  2. Yeah, I know, but that’s Del Rey’s issue. MY image is right. :)

  3. Ali T. Kokmen

    Well that’s not too embarassing, is it? Let’s just see if we can get that fixed…

    Ali Kokmen
    Del Rey Manga

  4. Ooh, my blog is responsible for positive change!

  5. Actually, once you get the hang of ‘em, cream puffs are quite easy to make. The first time I made them, I was surprised how simple they were. It was on my second attempt (probably because I had year-old memories of it being super-easy at that point) that was challenging. I’d say if you can follow a recipe cream puffs aren’t so hard to make — I think my problem the second time is I only skimmed the recipe thinking “I did this once a year ago, I just need a quick refresher.” As I recall, there aren’t temperature or measurement issues to get just right, just boiling water and stirring vigorously.

  6. James Schee

    I actually have enjoyed the Cheeky Angel books I’ve read.(up to 9) Nothing truly grand about it, but I thought it was funny and am curious to see what happens to Meg.

    Yet I can’t seem to find the series in stores anymore.

  7. I got bored with Cheeky Angel, XXXholic, and Crimson Hero, too. I still like Kitchen Princess.

  8. I never did follow up with XXXholic after reading the first volume. It was good (like much of CLAMP’s stuff), but it didn’t do much for me. Neither did Tsubasa (just sold a pile of those volumes on eBay).

    The only series I can think of that I dropped (or stopped reading) for whatever reason only to pick up again later were Maison Ikkoku and Cardcaptor Sakura, both of which I then kept up with until the end (and in Maison Ikkoku’s case, it was really worth it!).

  9. Oh, yeah, Maison Ikkoku! I came back to that after years, once they started coming out in the $10 format, and stuck with it til the end.

  10. [...] a similar vein, Johanna Draper Carlson catches up with some series she had [...]

  11. [...] Johanna Draper Carlson on later volumes of series that she’d previously [...]

  12. Actually, Holic totally recovered for me in the tenth volume. from about 7-9, I felt like it was dragging its feet for some reason and was getting pretty frustrated. Volume 10 was more plot development than that series has had, ever. I still kinda liked the dragging parts, but it made me mad that CLAMP waited so long to reveal the roles of the other two human characters.

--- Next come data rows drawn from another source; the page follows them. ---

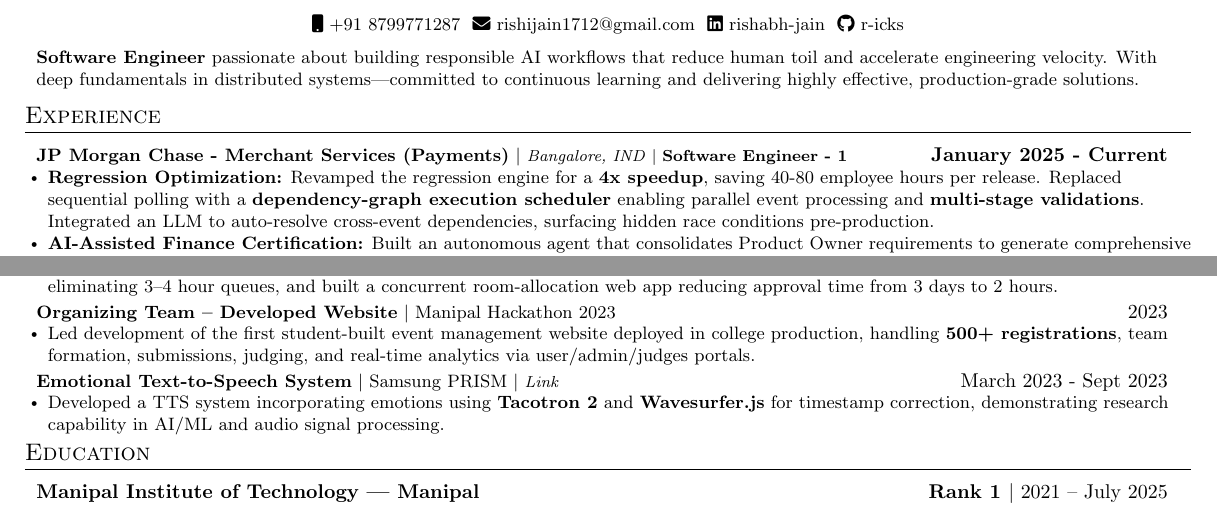
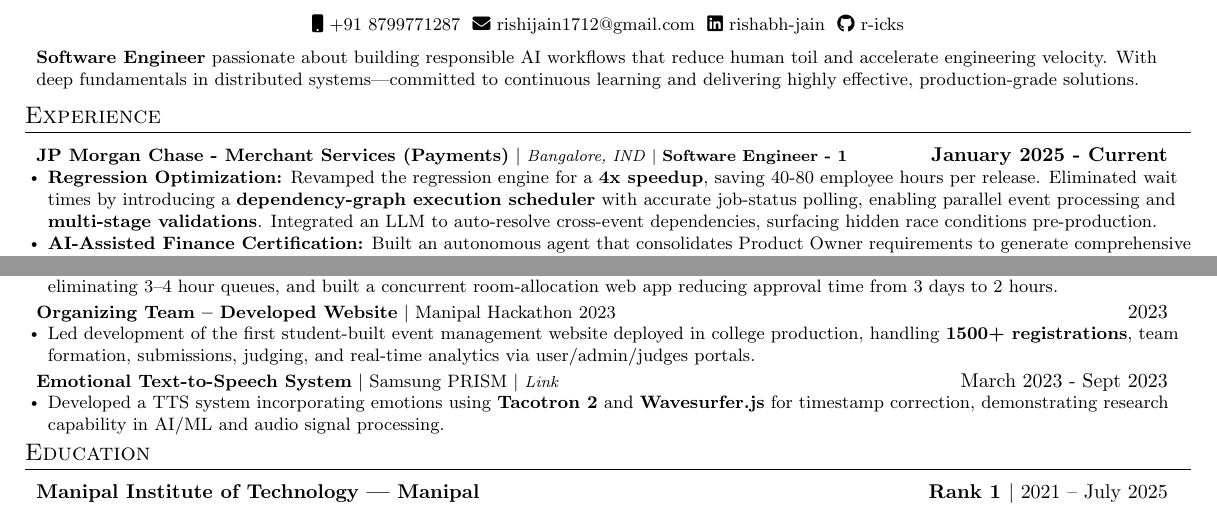
Before and after one commit to r-icks/resume, a LaTeX CV (resume.tex): two parts of the page, joined at a grey line, cut so that both start at the same text. Compiled offline with pdfLaTeX.

Commit message:
Resume update - August 2026

```diff
--- a/resume.tex
+++ b/resume.tex
@@ -139,7 +139,7 @@
 \resumeProjectHeading
 {\textbf{JP Morgan Chase - Merchant Services (Payments)} $|$ \footnotesize\emph{Bangalore, IND} $|$ \textbf{Software Engineer - 1} \vspace{1pt}}{\textbf{January 2025 - Current}}
 {\small{\resumeItemListStart
-    \resumeItem{\textbf{Regression Optimization:} Revamped the regression engine for a \textbf{4x speedup}, saving 40-80 employee hours per release. Replaced sequential polling with a \textbf{dependency-graph execution scheduler} enabling parallel event processing and \textbf{multi-stage validations}. Integrated an LLM to auto-resolve cross-event dependencies, surfacing hidden race conditions pre-production.}
+    \resumeItem{\textbf{Regression Optimization:} Revamped the regression engine for a \textbf{4x speedup}, saving 40-80 employee hours per release. Eliminated wait times by introducing a \textbf{dependency-graph execution scheduler} with accurate job-status polling, enabling parallel event processing and \textbf{multi-stage validations}. Integrated an LLM to auto-resolve cross-event dependencies, surfacing hidden race conditions pre-production.}
 
     \resumeItem{\textbf{AI-Assisted Finance Certification:} Built an autonomous agent that consolidates Product Owner requirements to generate comprehensive ledger source-of-truth and test scenarios for finance initiatives. Trained by extracting rules from existing source-of-truth and scenarios across prior initiatives, cutting lead time by \textbf{30\%} (saving 60 manual hours per certification).}
 
@@ -184,7 +184,7 @@
 \resumeProjectHeading
 {\textbf{Organizing Team – Developed Website} $|$ Manipal Hackathon 2023}{2023}
 {\small{\resumeItemListStart
-    \resumeItem{Led development of the first student-built event management website deployed in college production, handling \textbf{500+ registrations}, team formation, submissions, judging, and real-time analytics via user/admin/judges portals.}
+    \resumeItem{Led development of the first student-built event management website deployed in college production, handling \textbf{1500+ registrations}, team formation, submissions, judging, and real-time analytics via user/admin/judges portals.}
     \resumeItemListEnd
   }}
 
```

  13. Hmmm… I was thinking about searching out V3-9 to catch up, but your comment makes me think I might not want to bother. What was happening in 7-9 if there was no forward plot movement?

  14. To feel the power of the music of Nodame, just watch the anime or the Live Action drama. Inspired a few kids I know to start piano lessons.

  15. [...] time I think I should start following this series again (as I did after the last book), I hit a bum entry in the series that kills my enthusiasm. Maybe it’s just me. (A [...]

  16. i love kitchen princess…
    because i love cooking….
    i can make a cake tart,soup,chicken crispy,burger,spagheti,tom yam n donnat,some want need?

  17. Well, I read a whole lot of different types of manga, and I have to say Nodame Cantabile is one of my favorites. It’s in my top 5 list. I already love music, but I found that it got me more interested in the orchestra made me listen to more classical music.

  18. [...] of the series about a volleyball player, that I would be lost. The last couple of times I’d tried the series, the emphasis was more on relationships, less on sports competition, so it was hard to [...]

Leave a Reply

Comments are closed.